All lines holding the word "threadClassName" in the listing below need to be copied.
=== Begin Enclosure ===
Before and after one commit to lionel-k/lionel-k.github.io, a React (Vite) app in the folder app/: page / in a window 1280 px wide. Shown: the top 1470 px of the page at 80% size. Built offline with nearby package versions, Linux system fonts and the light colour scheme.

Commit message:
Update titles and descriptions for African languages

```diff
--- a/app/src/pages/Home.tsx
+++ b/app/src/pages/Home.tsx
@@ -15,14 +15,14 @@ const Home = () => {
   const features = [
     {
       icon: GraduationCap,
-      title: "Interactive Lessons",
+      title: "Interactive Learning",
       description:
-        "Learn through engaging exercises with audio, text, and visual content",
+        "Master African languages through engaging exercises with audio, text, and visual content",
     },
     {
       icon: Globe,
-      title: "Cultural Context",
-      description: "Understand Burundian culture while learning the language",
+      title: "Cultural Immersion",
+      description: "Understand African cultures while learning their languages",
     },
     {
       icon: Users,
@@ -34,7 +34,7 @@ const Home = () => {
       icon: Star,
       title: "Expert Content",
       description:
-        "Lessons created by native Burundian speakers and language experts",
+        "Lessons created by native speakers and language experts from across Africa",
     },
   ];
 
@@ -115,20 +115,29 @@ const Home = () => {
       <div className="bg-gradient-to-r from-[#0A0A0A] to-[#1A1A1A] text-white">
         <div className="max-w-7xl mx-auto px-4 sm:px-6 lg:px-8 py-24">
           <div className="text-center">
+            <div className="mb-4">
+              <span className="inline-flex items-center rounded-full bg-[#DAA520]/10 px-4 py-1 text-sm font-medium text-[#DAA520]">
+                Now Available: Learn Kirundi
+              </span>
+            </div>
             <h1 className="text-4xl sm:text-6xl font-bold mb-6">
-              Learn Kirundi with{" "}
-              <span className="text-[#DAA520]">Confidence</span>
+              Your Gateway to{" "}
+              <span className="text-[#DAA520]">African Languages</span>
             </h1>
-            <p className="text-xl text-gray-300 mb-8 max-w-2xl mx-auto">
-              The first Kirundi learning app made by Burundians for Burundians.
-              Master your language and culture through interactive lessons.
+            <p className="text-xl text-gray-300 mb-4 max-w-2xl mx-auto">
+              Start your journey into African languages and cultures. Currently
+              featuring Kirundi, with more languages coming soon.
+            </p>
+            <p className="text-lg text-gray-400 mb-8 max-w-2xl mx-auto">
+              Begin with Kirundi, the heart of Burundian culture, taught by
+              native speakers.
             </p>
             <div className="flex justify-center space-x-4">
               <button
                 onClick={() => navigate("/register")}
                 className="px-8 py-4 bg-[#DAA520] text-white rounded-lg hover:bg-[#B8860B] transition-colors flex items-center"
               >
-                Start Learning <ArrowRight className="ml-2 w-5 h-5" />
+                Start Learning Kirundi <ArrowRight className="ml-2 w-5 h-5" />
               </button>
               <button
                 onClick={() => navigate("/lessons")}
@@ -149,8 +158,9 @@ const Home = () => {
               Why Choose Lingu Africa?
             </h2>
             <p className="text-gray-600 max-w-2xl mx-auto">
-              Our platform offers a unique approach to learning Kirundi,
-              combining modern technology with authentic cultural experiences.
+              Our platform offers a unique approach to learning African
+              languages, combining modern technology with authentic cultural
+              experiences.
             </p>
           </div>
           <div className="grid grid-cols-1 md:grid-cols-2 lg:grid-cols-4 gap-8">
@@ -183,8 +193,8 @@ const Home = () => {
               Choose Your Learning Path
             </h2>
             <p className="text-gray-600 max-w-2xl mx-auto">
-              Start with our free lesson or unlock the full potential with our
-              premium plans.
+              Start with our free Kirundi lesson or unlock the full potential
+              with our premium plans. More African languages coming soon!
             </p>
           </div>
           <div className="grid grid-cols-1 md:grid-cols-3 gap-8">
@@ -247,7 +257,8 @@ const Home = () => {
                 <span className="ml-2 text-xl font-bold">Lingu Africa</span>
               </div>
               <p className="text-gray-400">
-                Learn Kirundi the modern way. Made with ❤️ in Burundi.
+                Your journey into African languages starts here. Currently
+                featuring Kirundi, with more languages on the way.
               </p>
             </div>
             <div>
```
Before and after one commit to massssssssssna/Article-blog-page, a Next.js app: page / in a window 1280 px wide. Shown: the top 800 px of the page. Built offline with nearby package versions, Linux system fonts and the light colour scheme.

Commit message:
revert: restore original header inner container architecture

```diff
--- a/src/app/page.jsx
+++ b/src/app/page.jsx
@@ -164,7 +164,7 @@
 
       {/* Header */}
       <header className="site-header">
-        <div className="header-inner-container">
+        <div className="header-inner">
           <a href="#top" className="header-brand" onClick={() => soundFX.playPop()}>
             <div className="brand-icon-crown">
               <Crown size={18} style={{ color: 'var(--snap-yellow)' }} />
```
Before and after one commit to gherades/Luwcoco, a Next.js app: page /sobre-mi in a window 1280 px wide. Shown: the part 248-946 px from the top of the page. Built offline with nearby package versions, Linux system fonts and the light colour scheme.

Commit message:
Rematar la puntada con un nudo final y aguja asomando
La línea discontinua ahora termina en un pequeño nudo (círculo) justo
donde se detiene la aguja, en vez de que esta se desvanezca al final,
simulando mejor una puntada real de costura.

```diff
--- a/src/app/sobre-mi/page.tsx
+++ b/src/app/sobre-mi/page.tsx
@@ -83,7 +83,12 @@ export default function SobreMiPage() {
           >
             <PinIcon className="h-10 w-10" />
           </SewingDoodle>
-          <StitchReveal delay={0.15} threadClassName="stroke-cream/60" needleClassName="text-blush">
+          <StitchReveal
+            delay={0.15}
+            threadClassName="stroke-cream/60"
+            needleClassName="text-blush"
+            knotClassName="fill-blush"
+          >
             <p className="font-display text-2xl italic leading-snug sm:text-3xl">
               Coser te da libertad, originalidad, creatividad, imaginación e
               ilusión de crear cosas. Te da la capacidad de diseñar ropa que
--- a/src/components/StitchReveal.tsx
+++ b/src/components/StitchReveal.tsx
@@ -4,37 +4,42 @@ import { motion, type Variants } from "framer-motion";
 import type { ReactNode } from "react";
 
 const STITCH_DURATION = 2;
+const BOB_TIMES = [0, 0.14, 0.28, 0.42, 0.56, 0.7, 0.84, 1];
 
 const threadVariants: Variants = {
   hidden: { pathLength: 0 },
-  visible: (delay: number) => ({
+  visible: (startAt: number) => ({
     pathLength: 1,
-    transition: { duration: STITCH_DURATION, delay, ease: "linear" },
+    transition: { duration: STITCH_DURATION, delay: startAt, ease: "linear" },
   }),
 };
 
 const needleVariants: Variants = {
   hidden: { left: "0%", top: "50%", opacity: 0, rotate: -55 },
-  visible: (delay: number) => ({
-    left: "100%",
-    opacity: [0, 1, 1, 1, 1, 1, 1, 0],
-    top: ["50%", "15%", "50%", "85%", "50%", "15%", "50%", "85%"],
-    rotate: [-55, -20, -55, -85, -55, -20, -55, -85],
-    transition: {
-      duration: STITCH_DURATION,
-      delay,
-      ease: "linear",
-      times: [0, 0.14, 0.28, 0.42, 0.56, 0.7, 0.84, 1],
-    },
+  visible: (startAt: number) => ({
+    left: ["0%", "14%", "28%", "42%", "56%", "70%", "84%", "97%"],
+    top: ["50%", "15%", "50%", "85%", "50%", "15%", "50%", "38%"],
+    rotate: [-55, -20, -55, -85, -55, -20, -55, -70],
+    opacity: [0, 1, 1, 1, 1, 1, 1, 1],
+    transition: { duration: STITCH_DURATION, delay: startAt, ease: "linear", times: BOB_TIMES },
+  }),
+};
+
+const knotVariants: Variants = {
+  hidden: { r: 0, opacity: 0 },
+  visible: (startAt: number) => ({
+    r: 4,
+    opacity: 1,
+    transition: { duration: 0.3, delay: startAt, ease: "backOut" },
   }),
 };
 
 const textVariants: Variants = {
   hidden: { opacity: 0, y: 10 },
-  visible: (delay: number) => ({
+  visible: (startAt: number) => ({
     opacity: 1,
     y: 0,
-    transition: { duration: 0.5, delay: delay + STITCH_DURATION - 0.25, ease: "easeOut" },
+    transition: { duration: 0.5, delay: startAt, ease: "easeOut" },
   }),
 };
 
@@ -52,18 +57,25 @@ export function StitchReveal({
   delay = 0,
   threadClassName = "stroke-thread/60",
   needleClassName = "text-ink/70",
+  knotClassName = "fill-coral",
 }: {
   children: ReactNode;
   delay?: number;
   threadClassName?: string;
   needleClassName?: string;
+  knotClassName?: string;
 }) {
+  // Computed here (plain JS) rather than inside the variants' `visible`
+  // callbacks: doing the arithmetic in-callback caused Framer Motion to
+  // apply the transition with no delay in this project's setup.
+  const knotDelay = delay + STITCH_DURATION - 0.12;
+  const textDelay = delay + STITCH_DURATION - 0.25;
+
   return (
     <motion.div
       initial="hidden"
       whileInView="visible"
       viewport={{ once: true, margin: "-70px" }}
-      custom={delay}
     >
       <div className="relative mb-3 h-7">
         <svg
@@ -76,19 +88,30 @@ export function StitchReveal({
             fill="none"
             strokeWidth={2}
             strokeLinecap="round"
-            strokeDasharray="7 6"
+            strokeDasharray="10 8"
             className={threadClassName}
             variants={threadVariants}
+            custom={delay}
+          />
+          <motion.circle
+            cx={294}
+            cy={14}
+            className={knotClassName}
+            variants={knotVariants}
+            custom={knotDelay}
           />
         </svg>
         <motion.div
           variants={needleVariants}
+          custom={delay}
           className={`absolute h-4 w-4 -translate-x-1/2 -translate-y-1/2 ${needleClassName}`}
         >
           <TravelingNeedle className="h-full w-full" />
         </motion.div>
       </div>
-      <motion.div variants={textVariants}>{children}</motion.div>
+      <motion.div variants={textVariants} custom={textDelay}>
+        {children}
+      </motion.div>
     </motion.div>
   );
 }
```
=== End Enclosure ===
Solution to the problem:
-          <StitchReveal delay={0.15} threadClassName="stroke-cream/60" needleClassName="text-blush">
+            threadClassName="stroke-cream/60"
   threadClassName = "stroke-thread/60",
   threadClassName?: string;
             className={threadClassName}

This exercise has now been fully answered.